Assigned task:
Which lines in the listing below contain the word "height"? Copy each one.

Recorded data:
※

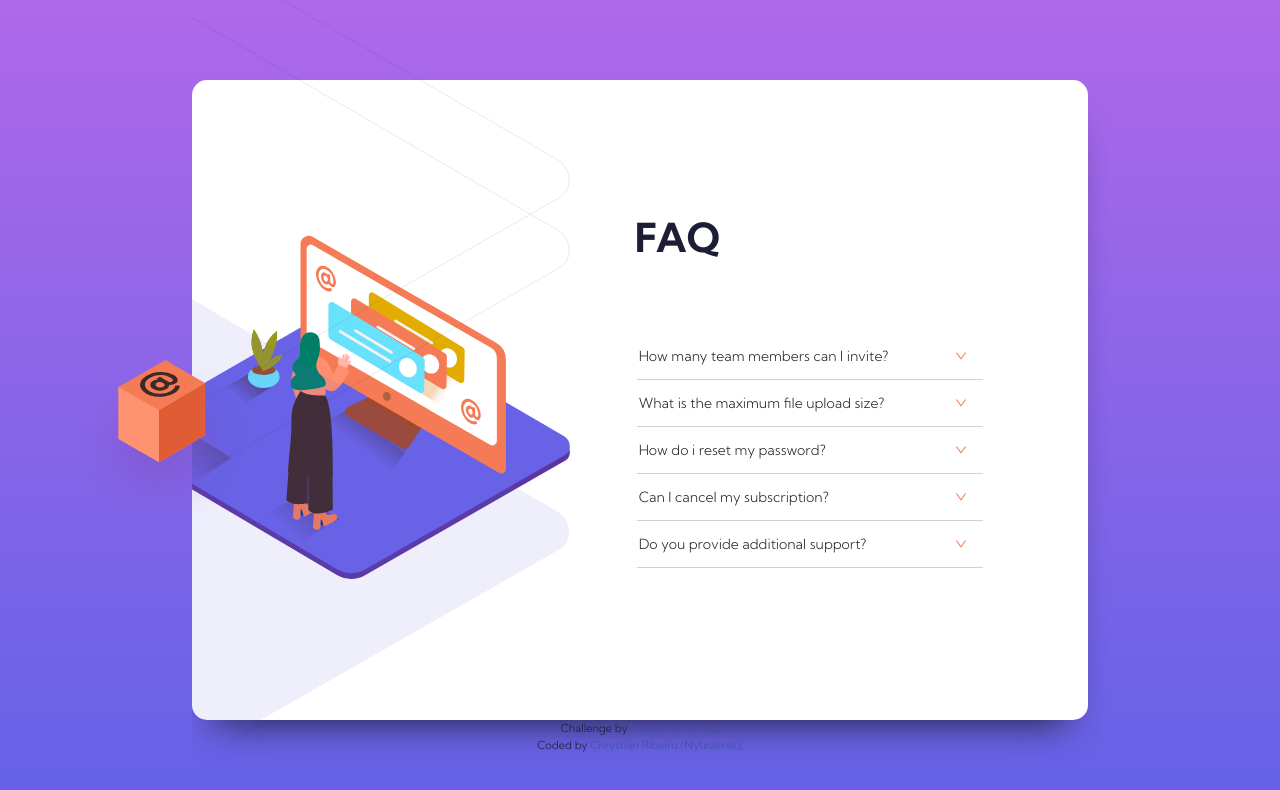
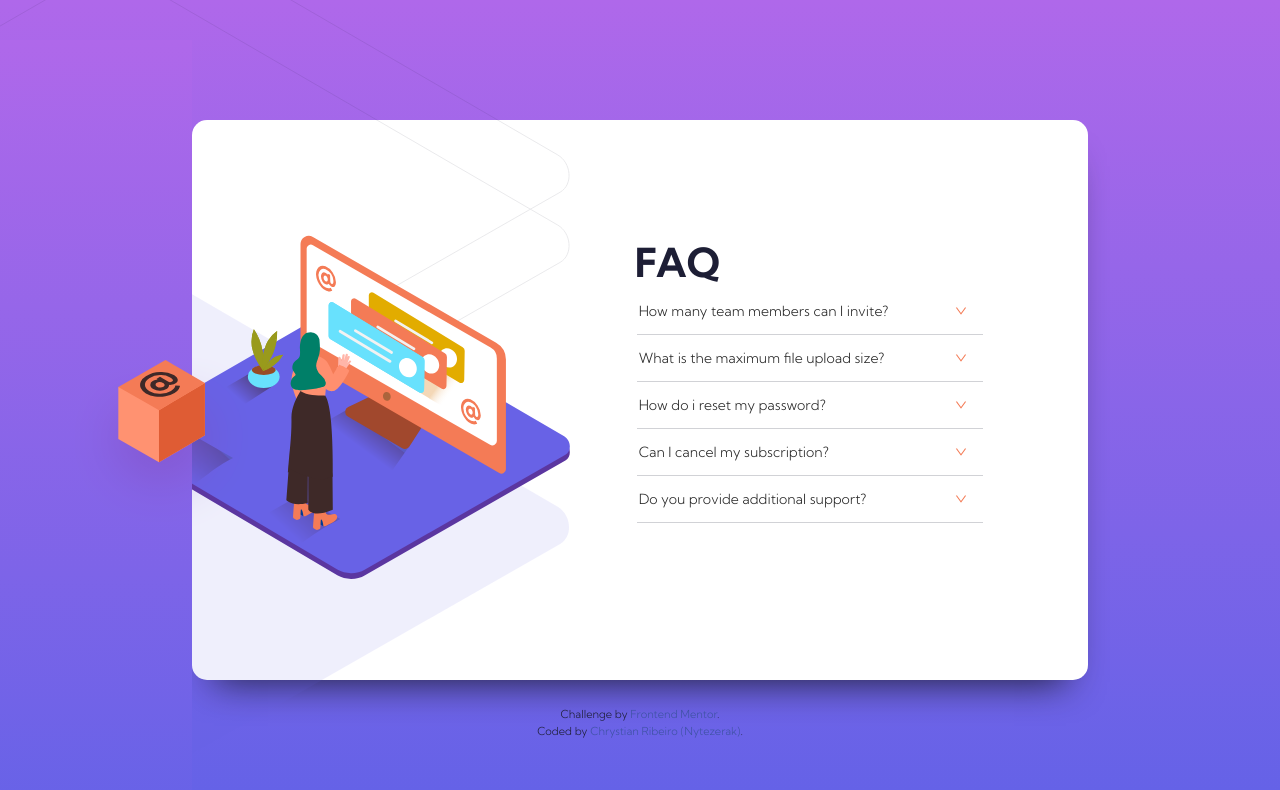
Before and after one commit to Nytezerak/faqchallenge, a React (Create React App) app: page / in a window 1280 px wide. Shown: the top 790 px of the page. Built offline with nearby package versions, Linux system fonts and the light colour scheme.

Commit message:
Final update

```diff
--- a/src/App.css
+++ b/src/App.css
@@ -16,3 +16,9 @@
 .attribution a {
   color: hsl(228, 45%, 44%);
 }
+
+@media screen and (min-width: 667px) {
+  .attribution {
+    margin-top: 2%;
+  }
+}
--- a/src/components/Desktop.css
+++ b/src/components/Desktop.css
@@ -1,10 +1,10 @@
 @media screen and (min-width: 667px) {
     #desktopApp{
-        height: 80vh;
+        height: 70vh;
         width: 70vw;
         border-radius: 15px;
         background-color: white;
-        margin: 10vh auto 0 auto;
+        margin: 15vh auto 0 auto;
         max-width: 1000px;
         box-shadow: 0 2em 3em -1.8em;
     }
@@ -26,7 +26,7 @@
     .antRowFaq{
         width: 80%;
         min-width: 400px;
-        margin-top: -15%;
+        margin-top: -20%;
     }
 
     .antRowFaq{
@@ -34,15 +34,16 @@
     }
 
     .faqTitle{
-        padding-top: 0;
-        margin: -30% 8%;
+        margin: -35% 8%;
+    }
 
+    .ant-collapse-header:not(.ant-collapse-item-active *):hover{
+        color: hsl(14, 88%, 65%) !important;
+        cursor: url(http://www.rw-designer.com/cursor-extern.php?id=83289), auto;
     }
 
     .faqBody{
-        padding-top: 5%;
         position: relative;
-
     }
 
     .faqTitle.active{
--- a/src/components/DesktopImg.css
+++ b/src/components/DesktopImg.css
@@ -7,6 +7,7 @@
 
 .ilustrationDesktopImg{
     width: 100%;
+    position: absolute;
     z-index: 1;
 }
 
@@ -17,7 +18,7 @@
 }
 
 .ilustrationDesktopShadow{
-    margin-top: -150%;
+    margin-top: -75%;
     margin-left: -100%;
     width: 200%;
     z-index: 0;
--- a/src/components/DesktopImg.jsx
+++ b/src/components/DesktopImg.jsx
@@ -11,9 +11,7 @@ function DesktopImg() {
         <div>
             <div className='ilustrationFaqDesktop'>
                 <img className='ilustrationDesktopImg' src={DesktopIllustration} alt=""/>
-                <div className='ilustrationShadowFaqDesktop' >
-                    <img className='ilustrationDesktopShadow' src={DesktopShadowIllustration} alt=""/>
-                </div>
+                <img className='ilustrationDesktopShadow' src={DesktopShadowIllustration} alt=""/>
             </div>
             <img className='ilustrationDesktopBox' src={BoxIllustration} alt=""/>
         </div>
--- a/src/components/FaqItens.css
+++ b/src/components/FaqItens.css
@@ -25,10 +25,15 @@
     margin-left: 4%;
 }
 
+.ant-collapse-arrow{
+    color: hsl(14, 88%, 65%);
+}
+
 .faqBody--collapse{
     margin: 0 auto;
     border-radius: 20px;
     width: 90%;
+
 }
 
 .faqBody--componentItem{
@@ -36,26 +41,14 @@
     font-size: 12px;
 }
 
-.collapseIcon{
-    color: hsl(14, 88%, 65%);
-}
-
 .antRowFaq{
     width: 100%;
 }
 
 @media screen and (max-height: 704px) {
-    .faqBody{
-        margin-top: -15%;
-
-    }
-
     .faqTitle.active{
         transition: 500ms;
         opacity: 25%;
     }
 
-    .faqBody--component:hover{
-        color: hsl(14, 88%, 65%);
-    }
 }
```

※

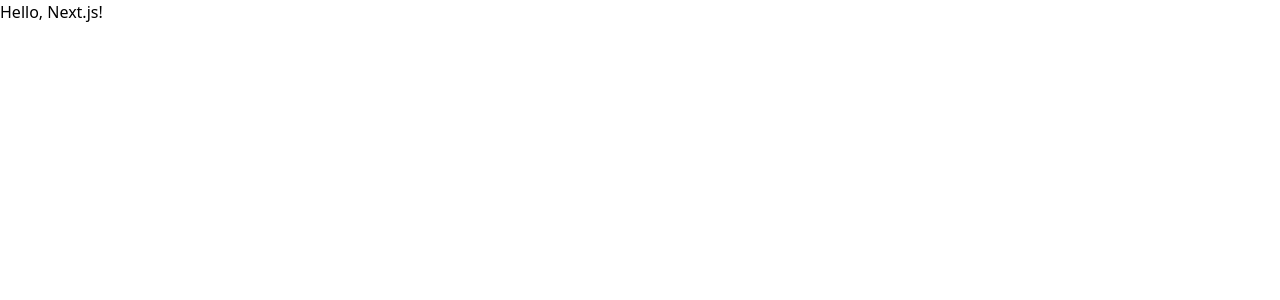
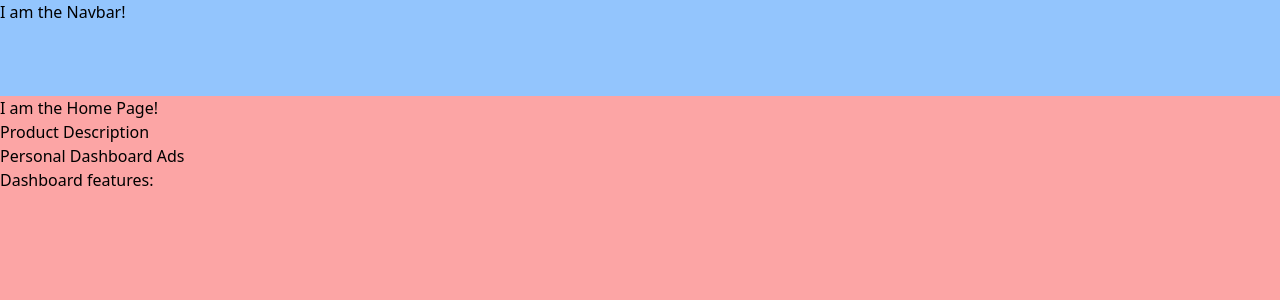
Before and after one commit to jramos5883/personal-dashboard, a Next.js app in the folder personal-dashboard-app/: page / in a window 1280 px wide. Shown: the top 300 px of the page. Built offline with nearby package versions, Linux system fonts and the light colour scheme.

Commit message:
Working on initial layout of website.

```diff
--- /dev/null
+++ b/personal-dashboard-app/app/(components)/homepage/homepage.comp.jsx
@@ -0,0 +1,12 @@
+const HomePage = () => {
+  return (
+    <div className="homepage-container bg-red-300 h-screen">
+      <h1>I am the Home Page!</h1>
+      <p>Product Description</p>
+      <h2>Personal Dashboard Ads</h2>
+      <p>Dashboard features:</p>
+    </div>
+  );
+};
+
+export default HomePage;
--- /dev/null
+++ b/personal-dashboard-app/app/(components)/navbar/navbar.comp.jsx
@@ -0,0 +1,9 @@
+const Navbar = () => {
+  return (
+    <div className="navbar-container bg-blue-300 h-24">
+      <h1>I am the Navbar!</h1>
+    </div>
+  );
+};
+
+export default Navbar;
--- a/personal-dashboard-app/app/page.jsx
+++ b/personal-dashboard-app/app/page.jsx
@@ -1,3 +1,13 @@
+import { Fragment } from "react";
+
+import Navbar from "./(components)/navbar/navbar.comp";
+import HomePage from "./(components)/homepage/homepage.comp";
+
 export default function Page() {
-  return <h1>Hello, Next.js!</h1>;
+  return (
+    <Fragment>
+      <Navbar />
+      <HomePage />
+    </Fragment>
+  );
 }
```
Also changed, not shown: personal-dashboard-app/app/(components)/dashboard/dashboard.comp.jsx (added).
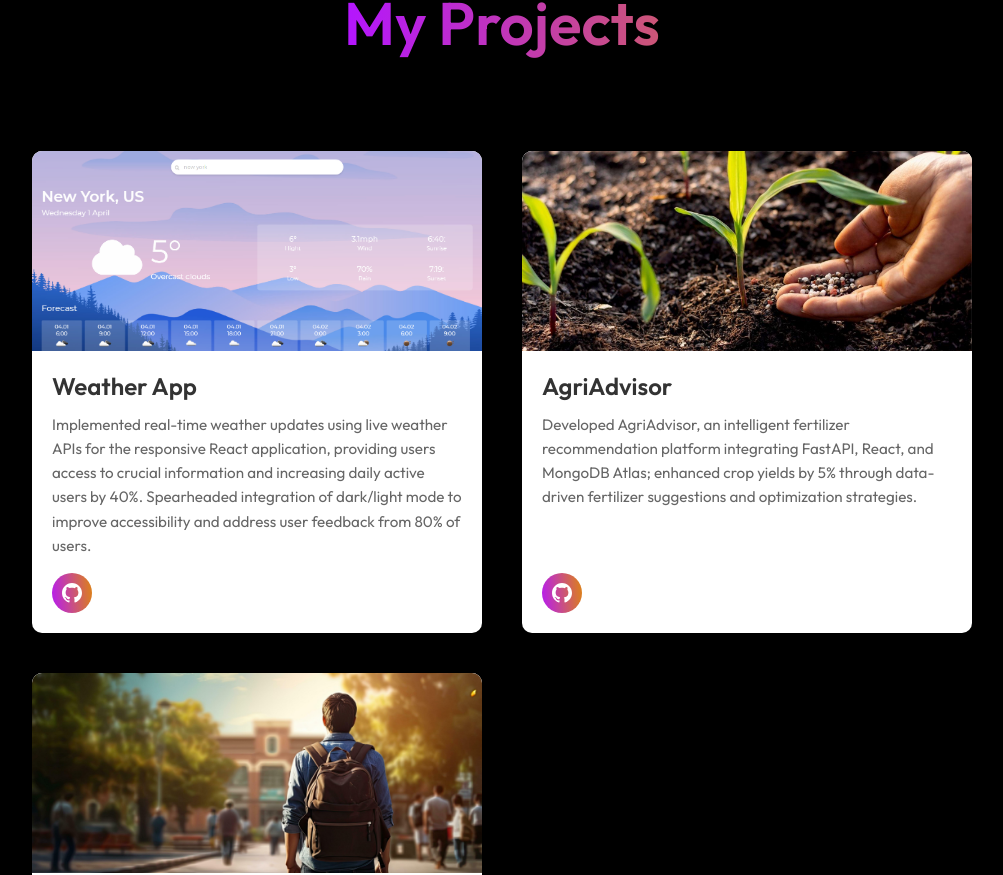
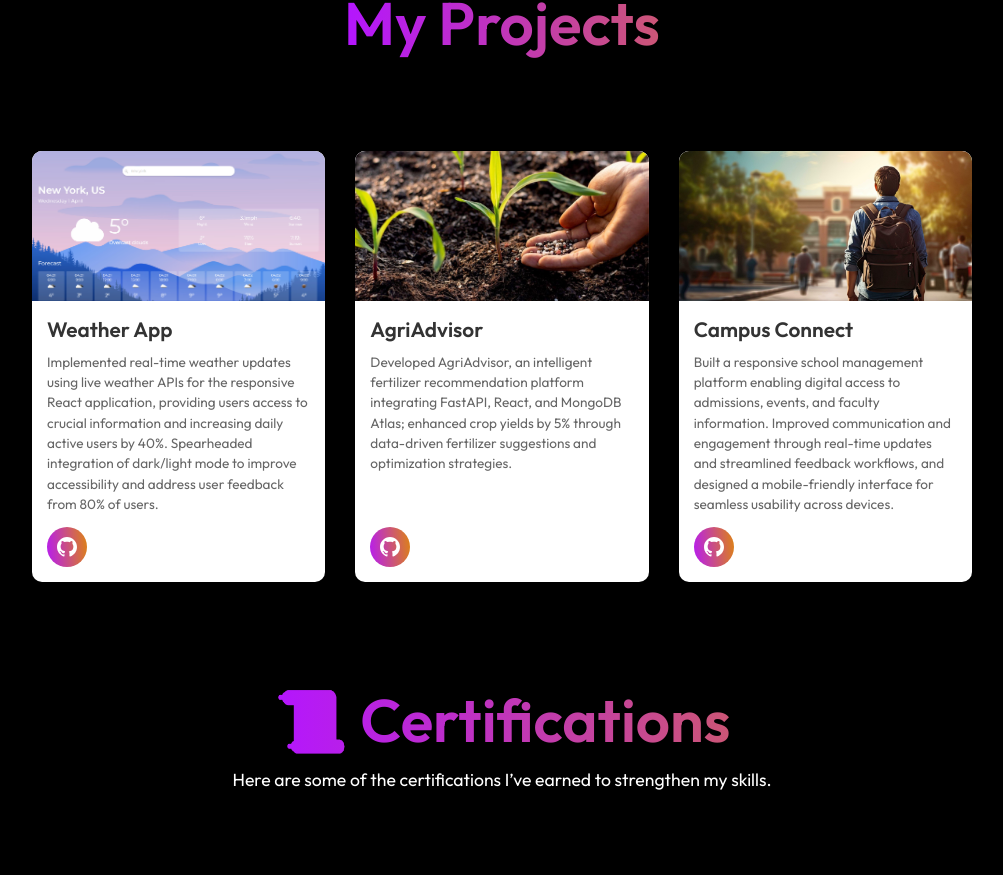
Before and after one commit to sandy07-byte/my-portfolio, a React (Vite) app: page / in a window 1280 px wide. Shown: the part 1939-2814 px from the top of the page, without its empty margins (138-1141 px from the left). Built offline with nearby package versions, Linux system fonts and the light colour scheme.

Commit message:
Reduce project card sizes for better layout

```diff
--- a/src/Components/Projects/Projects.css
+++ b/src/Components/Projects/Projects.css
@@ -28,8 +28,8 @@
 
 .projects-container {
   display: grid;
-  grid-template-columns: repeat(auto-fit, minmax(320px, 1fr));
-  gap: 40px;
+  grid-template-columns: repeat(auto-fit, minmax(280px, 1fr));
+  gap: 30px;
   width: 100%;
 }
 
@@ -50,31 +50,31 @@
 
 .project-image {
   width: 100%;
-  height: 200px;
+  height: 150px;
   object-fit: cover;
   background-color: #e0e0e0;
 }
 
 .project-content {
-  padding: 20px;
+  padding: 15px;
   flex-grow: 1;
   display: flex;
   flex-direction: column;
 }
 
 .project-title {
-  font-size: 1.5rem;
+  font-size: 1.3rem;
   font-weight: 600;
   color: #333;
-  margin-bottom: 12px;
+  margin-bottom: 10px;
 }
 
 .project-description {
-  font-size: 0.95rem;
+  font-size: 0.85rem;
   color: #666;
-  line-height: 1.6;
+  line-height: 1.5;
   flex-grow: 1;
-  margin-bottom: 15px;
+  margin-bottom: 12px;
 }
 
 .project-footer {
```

※

Solution for this task:
-        height: 80vh;
+        height: 70vh;
 @media screen and (max-height: 704px) {
-  height: 200px;
+  height: 150px;
-  line-height: 1.6;
+  line-height: 1.5;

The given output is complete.